The API provides various ‘sets’ of data in either JSON or XML .
We figured developers would either prefer JSON or XML , so we support these two formats. If you’re a JS or AS developer and don’t know what JSON is, it’s data that is returned as a Object Literal or a Hash. This means you can
eval() the response and access it like a Hash or Object and not have to do any parsing of XML . How cool is that!
Sets of data are not locked down, and we expect to collaborate with the community on what kind of data you’d want to work with. We’ll provide some initial sets, some suggestions and go from there. This is a topic for another thread, so more on that later.
The API is ‘versioned’.
We’ve the ability to ‘version’ our API , so you’ll be able to write an application to a particular version, and be able to sleep at night knowing that it wont break 12 months down the track.
How we’re going to manage this is again, a topic for another thread, which I’ll write in like, soon!
A quick example.
The API is provided over HTTP , so it’s very easy to test and work with. The format of the API URL is the following:
Version the the version label, there will eventually be version 1, version 2, etc. There’ll always be an ‘edge’ version that we chop and change every so often (with the community’s feedback, of course!), and eventually freeze as a new version.
Username and API key are pretty straight forward

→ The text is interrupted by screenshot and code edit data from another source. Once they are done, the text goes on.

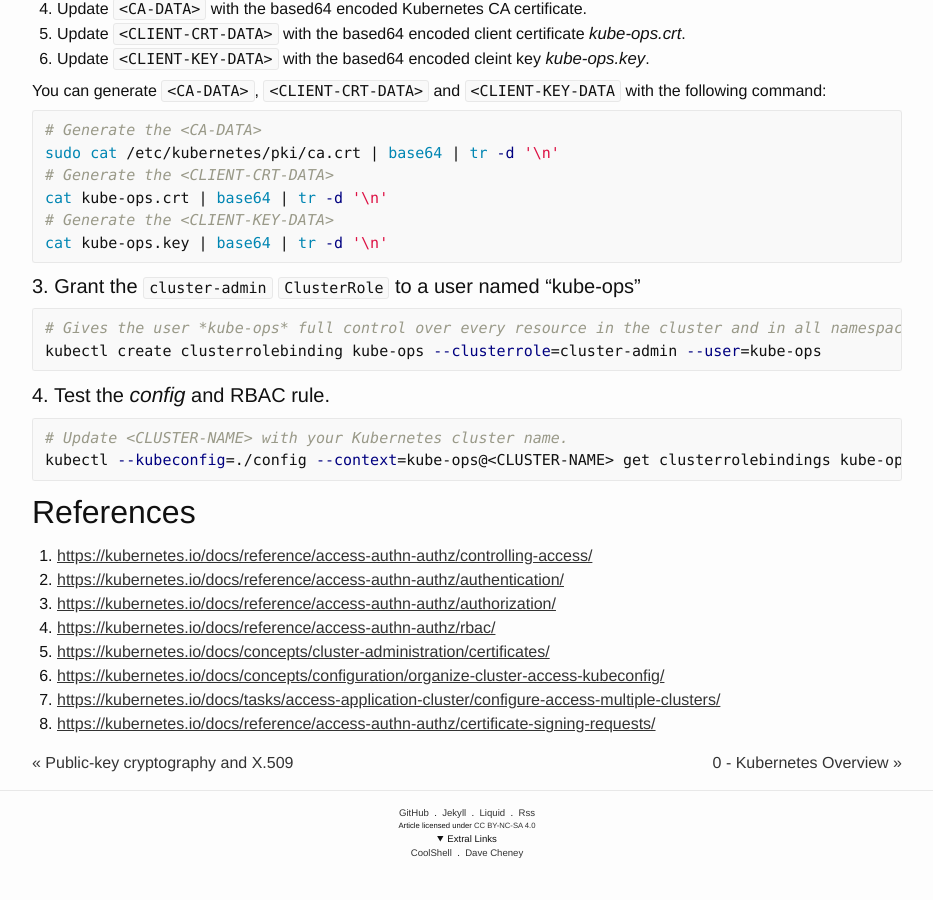
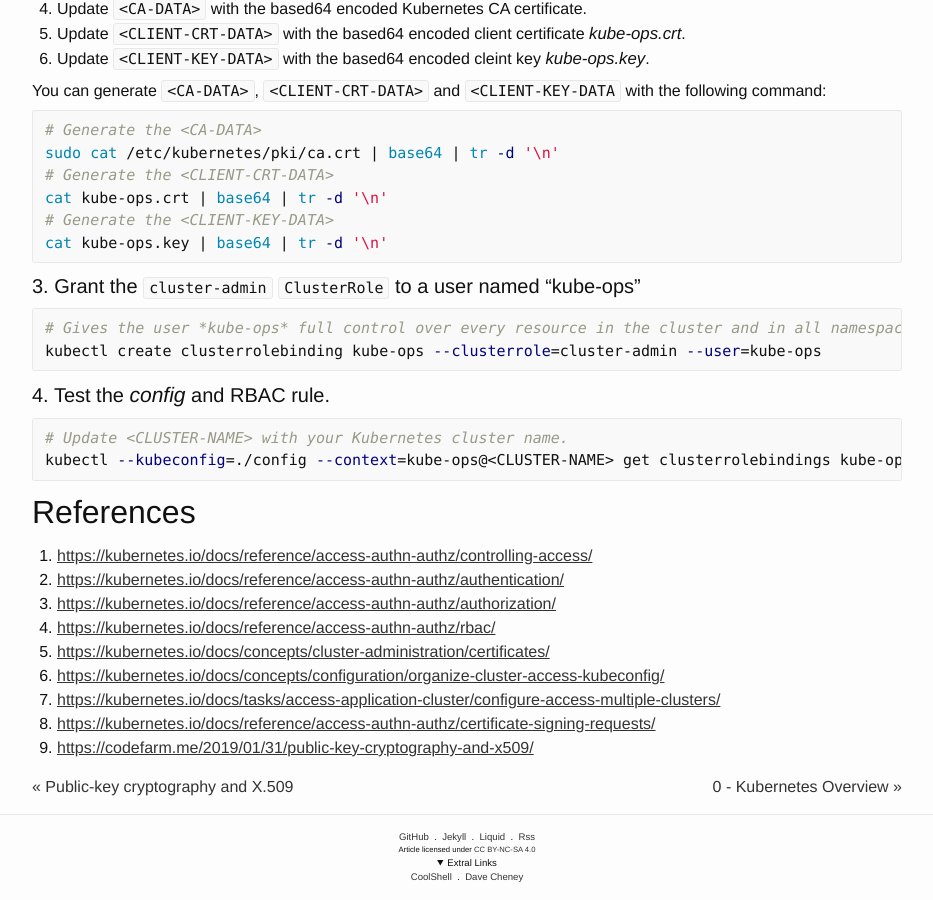
Before and after one commit to ousiax/ousiax.github.io, a Jekyll site: the page built from _posts/2019-02-01-access-kubernetes-api-with-client-certificates.md, in a window 1280 px wide and 900 px high, scrolled down 3548 px. Shown: the whole window, without its empty margins (173-1106 px from the left). Built offline with Jekyll 4.4.1, drawn with Linux system fonts in a browser that asks for light colours; before the commit the page ends 4424 px from its top, so only the background shows below that.

Commit message:
modified:   2019-02-01-access-kubernetes-api-with-client-certificates.md

```diff
--- a/_posts/2019-02-01-access-kubernetes-api-with-client-certificates.md
+++ b/_posts/2019-02-01-access-kubernetes-api-with-client-certificates.md
@@ -163,3 +163,4 @@ kubectl --kubeconfig=./config --context=kube-ops@<CLUSTER-NAME> get clusterroleb
 https://kubernetes.io/docs/concepts/configuration/organize-cluster-access-kubeconfig/)
 1. [https://kubernetes.io/docs/tasks/access-application-cluster/configure-access-multiple-clusters/](https://kubernetes.io/docs/tasks/access-application-cluster/configure-access-multiple-clusters/)
 1. [https://kubernetes.io/docs/reference/access-authn-authz/certificate-signing-requests/](https://kubernetes.io/docs/reference/access-authn-authz/certificate-signing-requests/)
+1. [{{site.url}}/2019/01/31/public-key-cryptography-and-x509/](/2019/01/31/public-key-cryptography-and-x509/)
```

The set is the label of the particular data set you want back, and format is what data format you’d like it back in (either json or xml), so let’s have a look at my account’s vitals shall we?
That is a real, working API url. You can click it, and you’ll see the JSON response in the browser. Here it is in XML format:
Neat huh? Now its’ OK. I don’t mind if you can see my balance The API is perfectly safe and separate to the account log in process, and I’m not a real author so I have no secrets to keep
Here’s another example of a set (that has an array):
As you can see, I’ve made a few sales of my controversial song, ‘The Clinton is a Clintonhead Song’.
Combining Sets to reduce HTTP roundtrips.
One of the coolest features of our API is the arbitrary combination of sets to reduce HTTP roundtrips. We expect we might have 30 sets of data you can ask for, and you can ask for them all in one go! We’ve only got ‘vitals’ and ‘recent-sales’ deployed right now, so lets combine them and see what we get:
As you can see, we combine them with a +. And as you can see in the result, you’ve got both sets of data back in that one object literal! The same thing in XML :
Where to from here?
We’ll pre-empt you and add a few more sets of data, then create another thread asking for feedback and make some suggestions of other bits of data you might want.
We’ll also start a thread documenting how you should handle errors that the API may send back to you.
So there you go! Stay tuned for the next round!
Great work, Ryan! I’m really looking forward to having a play around with this and seeing what can be done…
Excellent work Ryan and the Envato Dev team!
Would eventually be good to see a documentation site on the API .
Uuh, I can’t wait to get developing
Is this still disabled, mine just outputs “not_authenticated Username and/or API Key invalid.” when using my username and the generated API (tried regenerating it too)?
Hmm, and now it works with the same url, oh well…
This is really awesome. Can’t wait to see all the data sets!